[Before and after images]
▬▬▬

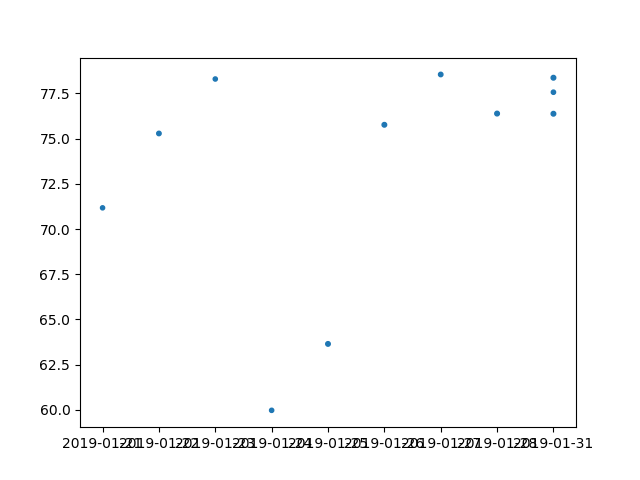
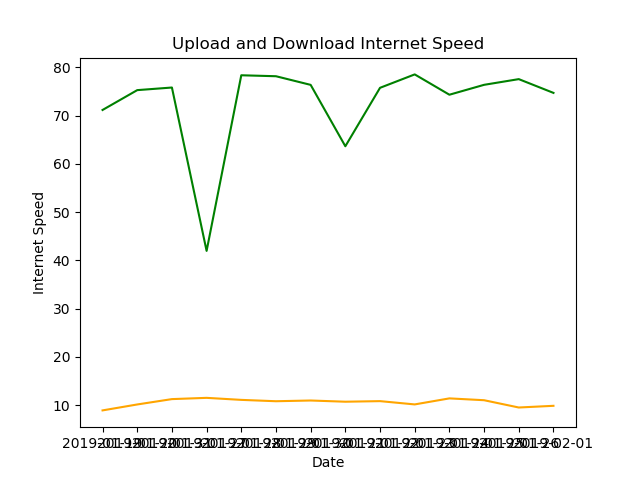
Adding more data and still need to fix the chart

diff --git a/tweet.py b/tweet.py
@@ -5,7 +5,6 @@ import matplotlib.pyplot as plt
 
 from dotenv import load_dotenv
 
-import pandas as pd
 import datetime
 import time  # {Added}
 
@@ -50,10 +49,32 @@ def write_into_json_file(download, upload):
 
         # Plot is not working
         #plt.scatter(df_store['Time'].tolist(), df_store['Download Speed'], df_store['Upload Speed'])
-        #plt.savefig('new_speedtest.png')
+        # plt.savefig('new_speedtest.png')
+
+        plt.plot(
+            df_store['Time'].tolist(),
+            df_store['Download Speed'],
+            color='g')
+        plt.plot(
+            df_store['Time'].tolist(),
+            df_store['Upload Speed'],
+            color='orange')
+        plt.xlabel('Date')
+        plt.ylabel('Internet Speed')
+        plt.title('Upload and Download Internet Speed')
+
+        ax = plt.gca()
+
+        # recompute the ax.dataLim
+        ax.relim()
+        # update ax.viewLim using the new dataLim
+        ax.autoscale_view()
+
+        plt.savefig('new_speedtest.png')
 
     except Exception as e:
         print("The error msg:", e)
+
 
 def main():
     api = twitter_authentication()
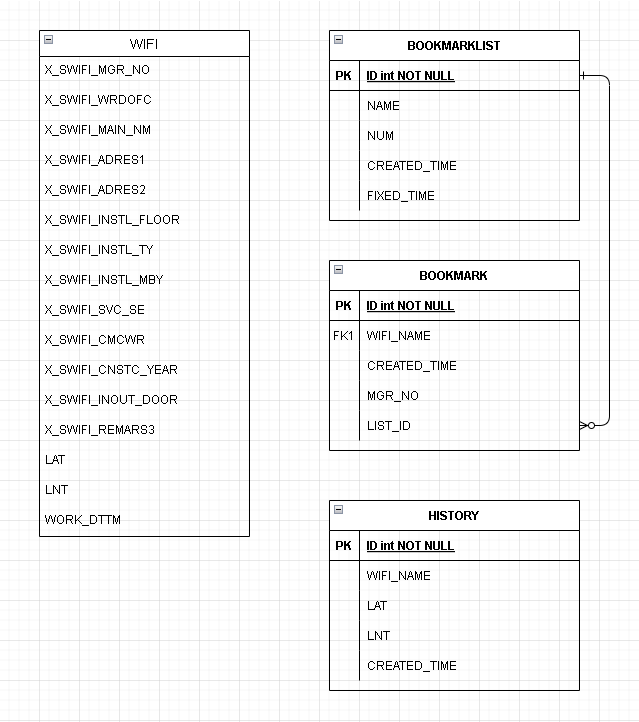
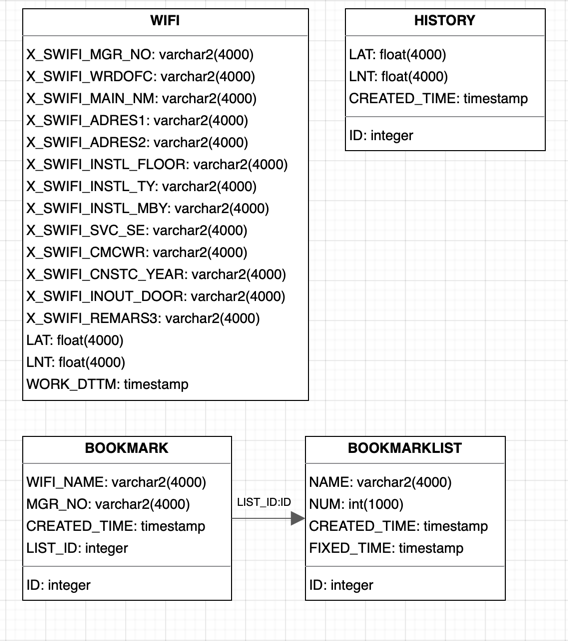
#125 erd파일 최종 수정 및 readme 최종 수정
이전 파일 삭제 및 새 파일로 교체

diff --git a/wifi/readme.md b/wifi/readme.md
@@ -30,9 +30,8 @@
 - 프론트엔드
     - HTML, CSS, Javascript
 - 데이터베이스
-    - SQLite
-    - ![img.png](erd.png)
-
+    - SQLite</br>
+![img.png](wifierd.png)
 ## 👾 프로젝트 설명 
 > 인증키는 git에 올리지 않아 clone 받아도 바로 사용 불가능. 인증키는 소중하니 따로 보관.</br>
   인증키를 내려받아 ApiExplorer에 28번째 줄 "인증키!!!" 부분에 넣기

▬▬▬

Print each record exactly as it stands, skipping the pictures.

Adding more data and still need to fix the chart

diff --git a/tweet.py b/tweet.py
@@ -5,7 +5,6 @@ import matplotlib.pyplot as plt
 
 from dotenv import load_dotenv
 
-import pandas as pd
 import datetime
 import time  # {Added}
 
@@ -50,10 +49,32 @@ def write_into_json_file(download, upload):
 
         # Plot is not working
         #plt.scatter(df_store['Time'].tolist(), df_store['Download Speed'], df_store['Upload Speed'])
-        #plt.savefig('new_speedtest.png')
+        # plt.savefig('new_speedtest.png')
+
+        plt.plot(
+            df_store['Time'].tolist(),
+            df_store['Download Speed'],
+            color='g')
+        plt.plot(
+            df_store['Time'].tolist(),
+            df_store['Upload Speed'],
+            color='orange')
+        plt.xlabel('Date')
+        plt.ylabel('Internet Speed')
+        plt.title('Upload and Download Internet Speed')
+
+        ax = plt.gca()
+
+        # recompute the ax.dataLim
+        ax.relim()
+        # update ax.viewLim using the new dataLim
+        ax.autoscale_view()
+
+        plt.savefig('new_speedtest.png')
 
     except Exception as e:
         print("The error msg:", e)
+
 
 def main():
     api = twitter_authentication()
#125 erd파일 최종 수정 및 readme 최종 수정
이전 파일 삭제 및 새 파일로 교체

diff --git a/wifi/readme.md b/wifi/readme.md
@@ -30,9 +30,8 @@
 - 프론트엔드
     - HTML, CSS, Javascript
 - 데이터베이스
-    - SQLite
-    - ![img.png](erd.png)
-
+    - SQLite</br>
+![img.png](wifierd.png)
 ## 👾 프로젝트 설명 
 > 인증키는 git에 올리지 않아 clone 받아도 바로 사용 불가능. 인증키는 소중하니 따로 보관.</br>
   인증키를 내려받아 ApiExplorer에 28번째 줄 "인증키!!!" 부분에 넣기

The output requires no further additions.